Constructing unmitigated portraits of hardship and struggle, the musician’s most recent release is comprised of stories told through the eyes of the working class, with a significant focus on the path of working class women. Taking on the air of a protest record, Under Branch & Thorn & Tree raises the voice of the underdog, while bringing to light the forces that often threaten to erode it. Describing how social commentary has been gradually finding it’s way back into music, Crain spoke about how for the majority of her life, “protest in music hasn’t been a thing,” and how recently things like social media has ignited conversation by bringing a focus to “the inequalities that exist in the world outside of people’s own little bubble.” Conversations that as a songwriter and a music fan, Crain is eager to have.
“Artists are starting to swing back towards that now, and I think that’s good. For me, growing up and still now, I look at my favorite musicians as Gods, almost. And so what they have to say, I’m going to listen, especially if I respect what they’re doing musically and lyrically. And so I really think music is a really powerful way to get ideas out there and to get things into the vernacular and vocabulary of what’s going on. So it is really important to me. I look for it whenever I’m listening to music, I like stuff that goes into what people are talking about. Whether or not it’s blatantly political, that’s not really the issue. The issue is talking about things that are relevant and things that have a bit of meat to them and make you think of it. That’s definitely more of the music that I’m listening to and looking for and the stuff that I hope that I’m trying to create, too.”

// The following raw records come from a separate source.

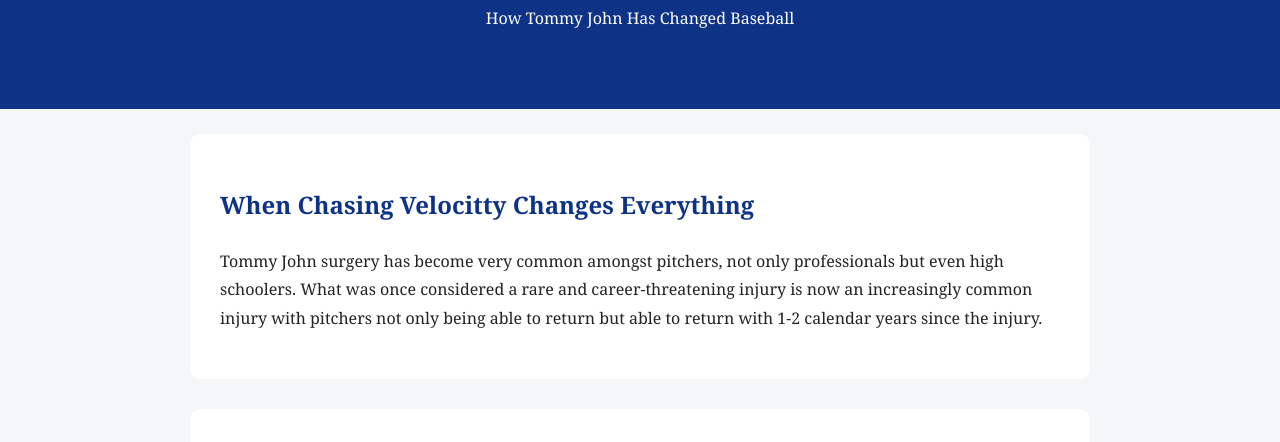
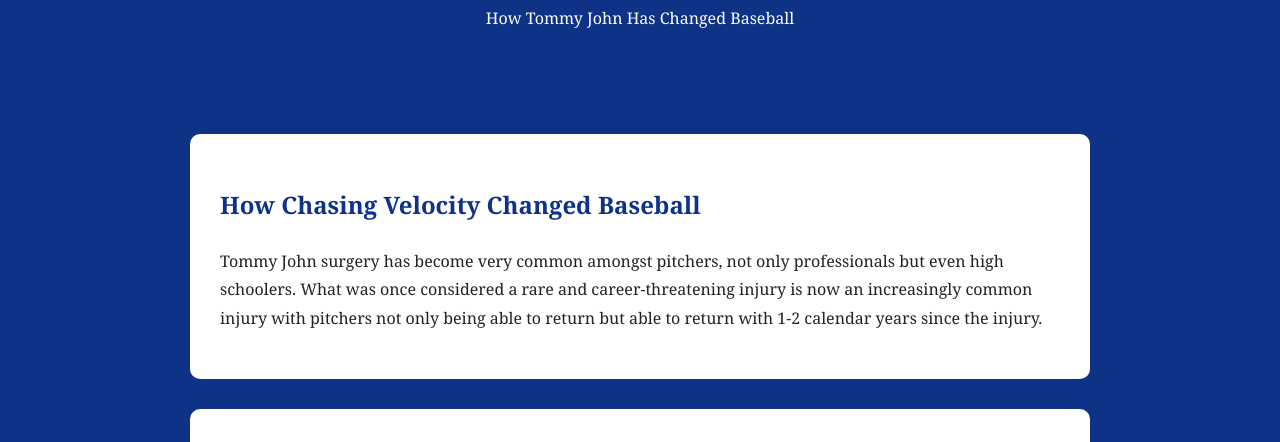
Before and after one commit to Nschambach/Final-Project, a plain HTML site: page index.html in a window 1280 px wide. Shown: the part 176-618 px from the top of the page. Drawn offline with nearby package versions, Linux system fonts and the light colour scheme.

Commit message:
Change background color and update section title

```diff
--- a/index.html
+++ b/index.html
@@ -12,7 +12,7 @@
   <style>
     body {
       font-family: Georgia, serif;
-      background-color: #f4f6f8;
+      background-color: #0E3386;
       color: #222;
       margin: 0;
       line-height: 1.8;
@@ -81,7 +81,7 @@
 <main>
 
 <section id="intro">
-  <h2>When Chasing Velocitty Changes Everything</h2>
+  <h2>How Chasing Velocity Changed Baseball</h2>
 
   <p>
     Tommy John surgery has become very common amongst
```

Under Branch & Thorn & Tree is available online and in-stores now
Article: Caitlin Phillips
Cover Photo: David McClister